EXERCISE =>
All entries below are to be returned exactly, with pictures left out.

[Version difference data]

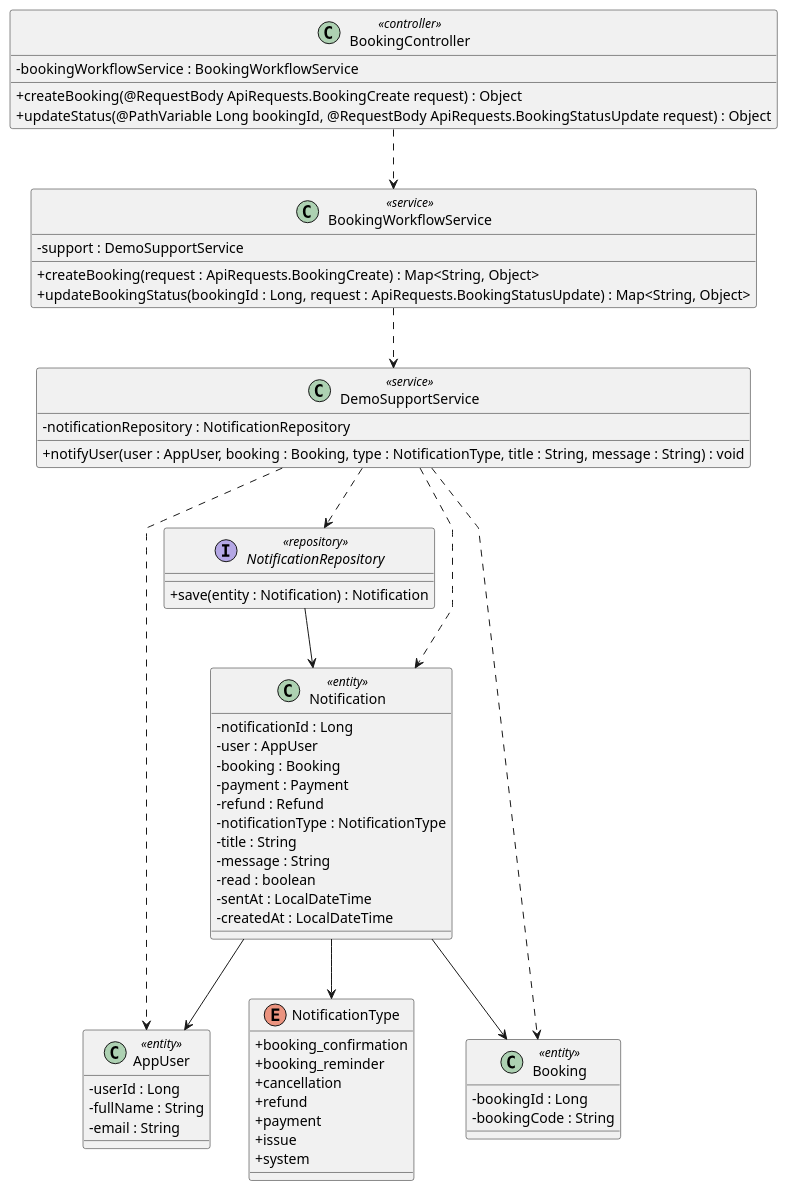
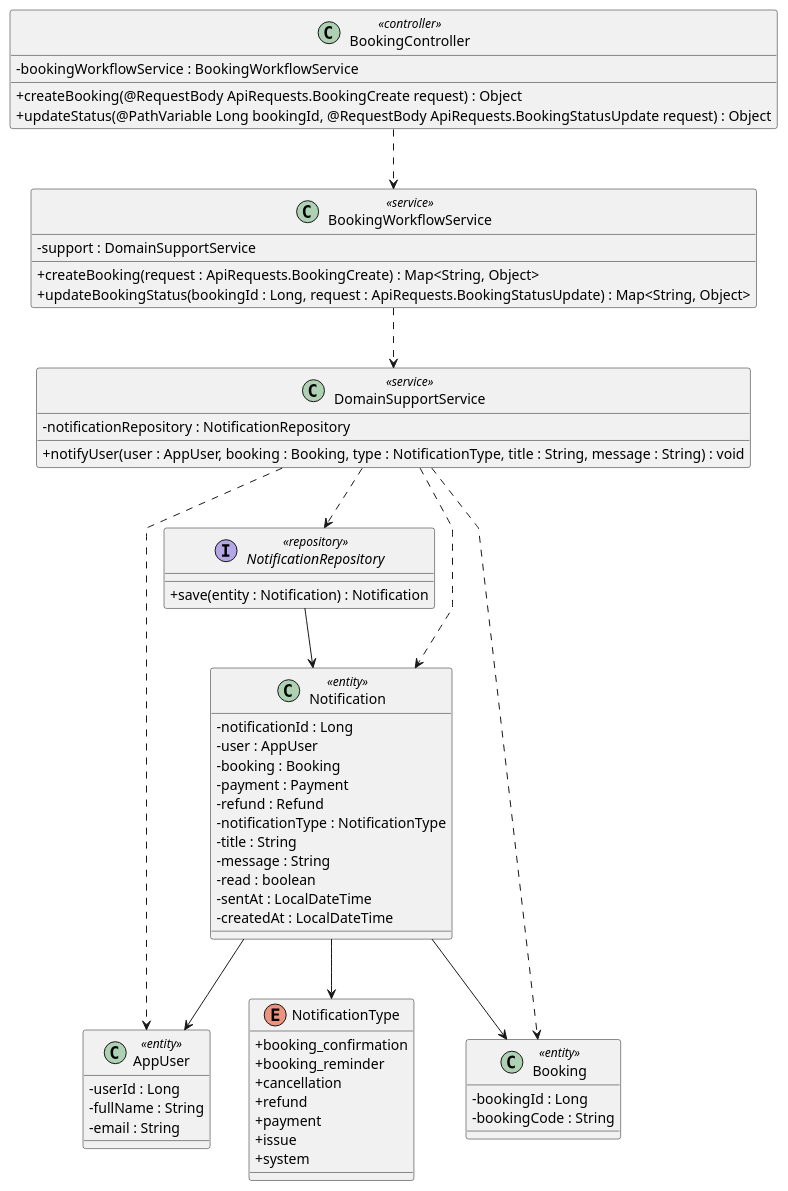
The diagram in docs/Class Diagram/send-booking-confirmation-notification.puml (maxwell1904/SWP391_G3), drawn with PlantUML before and after one commit. The commit also changed 120 other files, not shown here.

```diff
--- a/docs/Class Diagram/send-booking-confirmation-notification.puml
+++ b/docs/Class Diagram/send-booking-confirmation-notification.puml
@@ -1,77 +1,77 @@
 @startuml
 
 skinparam classAttributeIconSize 0
 skinparam linetype polyline
 
 class BookingController <<controller>> {
     -bookingWorkflowService : BookingWorkflowService
 
     +createBooking(@RequestBody ApiRequests.BookingCreate request) : Object
     +updateStatus(@PathVariable Long bookingId, @RequestBody ApiRequests.BookingStatusUpdate request) : Object
 }
 
 class BookingWorkflowService <<service>> {
-    -support : DemoSupportService
+    -support : DomainSupportService
 
     +createBooking(request : ApiRequests.BookingCreate) : Map<String, Object>
     +updateBookingStatus(bookingId : Long, request : ApiRequests.BookingStatusUpdate) : Map<String, Object>
 }
 
-class DemoSupportService <<service>> {
+class DomainSupportService <<service>> {
     -notificationRepository : NotificationRepository
 
     +notifyUser(user : AppUser, booking : Booking, type : NotificationType, title : String, message : String) : void
 }
 
 interface NotificationRepository <<repository>> {
     +save(entity : Notification) : Notification
 }
 
 class Notification <<entity>> {
     -notificationId : Long
     -user : AppUser
     -booking : Booking
     -payment : Payment
     -refund : Refund
     -notificationType : NotificationType
     -title : String
     -message : String
     -read : boolean
     -sentAt : LocalDateTime
     -createdAt : LocalDateTime
 }
 
 class AppUser <<entity>> {
     -userId : Long
     -fullName : String
     -email : String
 }
 
 class Booking <<entity>> {
     -bookingId : Long
     -bookingCode : String
 }
 
 enum NotificationType {
     + booking_confirmation
     + booking_reminder
     + cancellation
     + refund
     + payment
     + issue
     + system
 }
 
 ' Relationships
 BookingController ..> BookingWorkflowService
-BookingWorkflowService ..> DemoSupportService
-DemoSupportService ..> NotificationRepository
-DemoSupportService ..> Notification
-DemoSupportService ..> AppUser
-DemoSupportService ..> Booking
+BookingWorkflowService ..> DomainSupportService
+DomainSupportService ..> NotificationRepository
+DomainSupportService ..> Notification
+DomainSupportService ..> AppUser
+DomainSupportService ..> Booking
 NotificationRepository --> Notification
 Notification --> AppUser
 Notification --> Booking
 Notification --> NotificationType
 
 @enduml
```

OUTPUT OF THE EXERCISE =>
The diagram in docs/Class Diagram/send-booking-confirmation-notification.puml (maxwell1904/SWP391_G3), drawn with PlantUML before and after one commit. The commit also changed 120 other files, not shown here.

```diff
--- a/docs/Class Diagram/send-booking-confirmation-notification.puml
+++ b/docs/Class Diagram/send-booking-confirmation-notification.puml
@@ -1,77 +1,77 @@
 @startuml
 
 skinparam classAttributeIconSize 0
 skinparam linetype polyline
 
 class BookingController <<controller>> {
     -bookingWorkflowService : BookingWorkflowService
 
     +createBooking(@RequestBody ApiRequests.BookingCreate request) : Object
     +updateStatus(@PathVariable Long bookingId, @RequestBody ApiRequests.BookingStatusUpdate request) : Object
 }
 
 class BookingWorkflowService <<service>> {
-    -support : DemoSupportService
+    -support : DomainSupportService
 
     +createBooking(request : ApiRequests.BookingCreate) : Map<String, Object>
     +updateBookingStatus(bookingId : Long, request : ApiRequests.BookingStatusUpdate) : Map<String, Object>
 }
 
-class DemoSupportService <<service>> {
+class DomainSupportService <<service>> {
     -notificationRepository : NotificationRepository
 
     +notifyUser(user : AppUser, booking : Booking, type : NotificationType, title : String, message : String) : void
 }
 
 interface NotificationRepository <<repository>> {
     +save(entity : Notification) : Notification
 }
 
 class Notification <<entity>> {
     -notificationId : Long
     -user : AppUser
     -booking : Booking
     -payment : Payment
     -refund : Refund
     -notificationType : NotificationType
     -title : String
     -message : String
     -read : boolean
     -sentAt : LocalDateTime
     -createdAt : LocalDateTime
 }
 
 class AppUser <<entity>> {
     -userId : Long
     -fullName : String
     -email : String
 }
 
 class Booking <<entity>> {
     -bookingId : Long
     -bookingCode : String
 }
 
 enum NotificationType {
     + booking_confirmation
     + booking_reminder
     + cancellation
     + refund
     + payment
     + issue
     + system
 }
 
 ' Relationships
 BookingController ..> BookingWorkflowService
-BookingWorkflowService ..> DemoSupportService
-DemoSupportService ..> NotificationRepository
-DemoSupportService ..> Notification
-DemoSupportService ..> AppUser
-DemoSupportService ..> Booking
+BookingWorkflowService ..> DomainSupportService
+DomainSupportService ..> NotificationRepository
+DomainSupportService ..> Notification
+DomainSupportService ..> AppUser
+DomainSupportService ..> Booking
 NotificationRepository --> Notification
 Notification --> AppUser
 Notification --> Booking
 Notification --> NotificationType
 
 @enduml
```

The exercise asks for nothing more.